For me his view was interesting but very limited and most people use a hybrid concept that derives from people such as Donna Haraway, Giorgio Agamben and Michel Hardt and Antonio Negri for a contemporary update of the term. Foucault was deliberately vague in his writings and definitions of the term ”life”, which is of course fundamental to his thoughts on biopolitics, which is a useful enterprise, since the ever changing field of the life sciences have constantly redefined the notion of life in accordance to developments in medicine, neuropsychology and genetics during the last 200 years. So we today see some of the most important political force of biopoltics in the political economy well as in genetic selection and human reproduction in medicine; Regulation and law in the areas of abortion, euthanasia, artificial insemination etc present hard practical dilemmas in newly formed areas such as bioethics and neuroethics: how to control or let people live free in the (post)modern state?

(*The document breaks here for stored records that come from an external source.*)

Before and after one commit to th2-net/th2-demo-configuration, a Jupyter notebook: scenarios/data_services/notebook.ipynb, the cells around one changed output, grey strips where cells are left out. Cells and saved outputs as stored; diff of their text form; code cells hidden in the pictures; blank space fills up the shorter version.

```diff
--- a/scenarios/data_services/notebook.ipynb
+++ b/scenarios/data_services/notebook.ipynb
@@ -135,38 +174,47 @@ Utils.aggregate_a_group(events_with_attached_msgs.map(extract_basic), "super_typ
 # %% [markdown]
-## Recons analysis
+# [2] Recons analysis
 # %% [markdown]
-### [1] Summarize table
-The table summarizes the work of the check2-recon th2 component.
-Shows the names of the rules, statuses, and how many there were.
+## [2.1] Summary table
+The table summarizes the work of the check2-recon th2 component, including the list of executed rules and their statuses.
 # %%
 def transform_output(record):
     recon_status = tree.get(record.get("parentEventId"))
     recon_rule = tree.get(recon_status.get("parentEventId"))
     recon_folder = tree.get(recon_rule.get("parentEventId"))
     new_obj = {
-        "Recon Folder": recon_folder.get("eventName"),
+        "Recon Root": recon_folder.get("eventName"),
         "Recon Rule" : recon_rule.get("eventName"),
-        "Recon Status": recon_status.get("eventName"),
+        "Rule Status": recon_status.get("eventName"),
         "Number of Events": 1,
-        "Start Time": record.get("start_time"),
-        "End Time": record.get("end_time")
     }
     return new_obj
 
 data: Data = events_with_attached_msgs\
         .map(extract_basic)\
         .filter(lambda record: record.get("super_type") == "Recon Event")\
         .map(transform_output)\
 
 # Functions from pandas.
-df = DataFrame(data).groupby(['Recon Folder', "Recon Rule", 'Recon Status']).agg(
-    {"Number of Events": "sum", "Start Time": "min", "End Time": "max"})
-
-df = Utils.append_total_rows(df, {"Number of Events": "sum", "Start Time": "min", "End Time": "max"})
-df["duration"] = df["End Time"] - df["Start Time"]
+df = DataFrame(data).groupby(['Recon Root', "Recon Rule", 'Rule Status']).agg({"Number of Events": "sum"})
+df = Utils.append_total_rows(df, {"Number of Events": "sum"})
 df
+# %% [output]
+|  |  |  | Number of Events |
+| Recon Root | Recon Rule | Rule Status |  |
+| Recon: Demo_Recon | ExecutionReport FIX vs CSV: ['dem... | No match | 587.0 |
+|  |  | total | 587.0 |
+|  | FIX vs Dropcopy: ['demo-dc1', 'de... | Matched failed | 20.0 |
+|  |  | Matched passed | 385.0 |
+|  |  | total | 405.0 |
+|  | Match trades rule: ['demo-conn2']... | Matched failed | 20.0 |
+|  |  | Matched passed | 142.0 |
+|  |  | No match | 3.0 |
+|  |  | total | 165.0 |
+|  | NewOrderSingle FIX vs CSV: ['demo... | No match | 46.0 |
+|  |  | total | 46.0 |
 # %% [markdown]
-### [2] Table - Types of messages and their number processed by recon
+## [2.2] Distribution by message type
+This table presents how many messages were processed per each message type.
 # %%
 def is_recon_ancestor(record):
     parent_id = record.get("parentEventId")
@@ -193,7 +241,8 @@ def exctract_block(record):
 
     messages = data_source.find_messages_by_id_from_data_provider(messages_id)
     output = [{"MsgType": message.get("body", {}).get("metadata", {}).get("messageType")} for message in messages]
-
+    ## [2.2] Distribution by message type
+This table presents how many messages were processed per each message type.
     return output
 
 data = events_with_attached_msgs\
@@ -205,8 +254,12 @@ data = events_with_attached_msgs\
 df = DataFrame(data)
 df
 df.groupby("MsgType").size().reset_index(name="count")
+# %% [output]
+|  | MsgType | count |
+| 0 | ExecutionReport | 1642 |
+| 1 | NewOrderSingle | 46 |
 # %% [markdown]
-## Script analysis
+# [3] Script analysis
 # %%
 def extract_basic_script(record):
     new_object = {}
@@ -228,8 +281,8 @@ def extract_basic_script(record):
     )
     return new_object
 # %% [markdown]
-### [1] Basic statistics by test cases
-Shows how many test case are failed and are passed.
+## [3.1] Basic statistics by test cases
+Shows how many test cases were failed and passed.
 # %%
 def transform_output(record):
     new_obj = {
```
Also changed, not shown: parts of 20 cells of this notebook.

A current area of debate in this pressing matter is of course the issue of contraception as recently was commented in a now (in)famous preaching by Pope. New York times wrote a devastating blow to the Pope’s weak rhetoric and The Economist provides an interesting analysis as well. What is at the core is a fight over the interpretation of human sexuality, as a means of upholding ideology between rigid scripture and pragmatist modernity. Since the Vatican is an institution of control – control over interpretation and practice of Catholicism – it struggles between upholding the means of control and the unequivocal research showing that condom use is positive in the war on HIV, not negative as the Pope suggested.
Stay tuned for next chapter on BioPolitics!